Detected change data
★ ★ ★

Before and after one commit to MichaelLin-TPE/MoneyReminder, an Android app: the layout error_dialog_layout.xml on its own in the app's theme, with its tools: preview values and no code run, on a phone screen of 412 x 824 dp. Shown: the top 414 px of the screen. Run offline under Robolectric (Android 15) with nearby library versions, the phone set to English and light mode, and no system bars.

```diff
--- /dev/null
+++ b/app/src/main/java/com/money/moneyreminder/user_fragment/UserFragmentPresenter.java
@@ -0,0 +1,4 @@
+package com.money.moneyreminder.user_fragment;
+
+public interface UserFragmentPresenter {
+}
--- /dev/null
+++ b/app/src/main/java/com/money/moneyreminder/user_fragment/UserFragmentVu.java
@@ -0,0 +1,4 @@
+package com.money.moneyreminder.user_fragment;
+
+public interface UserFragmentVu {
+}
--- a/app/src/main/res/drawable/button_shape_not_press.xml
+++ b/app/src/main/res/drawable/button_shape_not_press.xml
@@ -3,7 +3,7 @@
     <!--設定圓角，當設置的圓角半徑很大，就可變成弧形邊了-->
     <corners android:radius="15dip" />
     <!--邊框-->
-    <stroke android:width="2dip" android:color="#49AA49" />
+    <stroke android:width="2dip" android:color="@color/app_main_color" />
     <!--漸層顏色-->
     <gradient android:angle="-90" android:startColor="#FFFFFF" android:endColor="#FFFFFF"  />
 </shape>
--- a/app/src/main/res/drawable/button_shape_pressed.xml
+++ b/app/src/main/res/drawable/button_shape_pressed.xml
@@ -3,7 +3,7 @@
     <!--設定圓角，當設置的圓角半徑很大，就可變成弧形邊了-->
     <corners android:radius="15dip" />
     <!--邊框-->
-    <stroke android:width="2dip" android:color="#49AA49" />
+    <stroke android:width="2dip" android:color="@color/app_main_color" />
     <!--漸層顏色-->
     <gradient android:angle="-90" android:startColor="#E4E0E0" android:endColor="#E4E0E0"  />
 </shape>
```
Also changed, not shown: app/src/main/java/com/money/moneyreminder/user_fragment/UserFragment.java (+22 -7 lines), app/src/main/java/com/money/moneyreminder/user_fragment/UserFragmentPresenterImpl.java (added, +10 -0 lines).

★ ★ ★

PROMPT:
Your task is to collect every line above that contains the word "drawable".

EXERCISE ANSWER:
--- a/app/src/main/res/drawable/button_shape_not_press.xml
+++ b/app/src/main/res/drawable/button_shape_not_press.xml
--- a/app/src/main/res/drawable/button_shape_pressed.xml
+++ b/app/src/main/res/drawable/button_shape_pressed.xml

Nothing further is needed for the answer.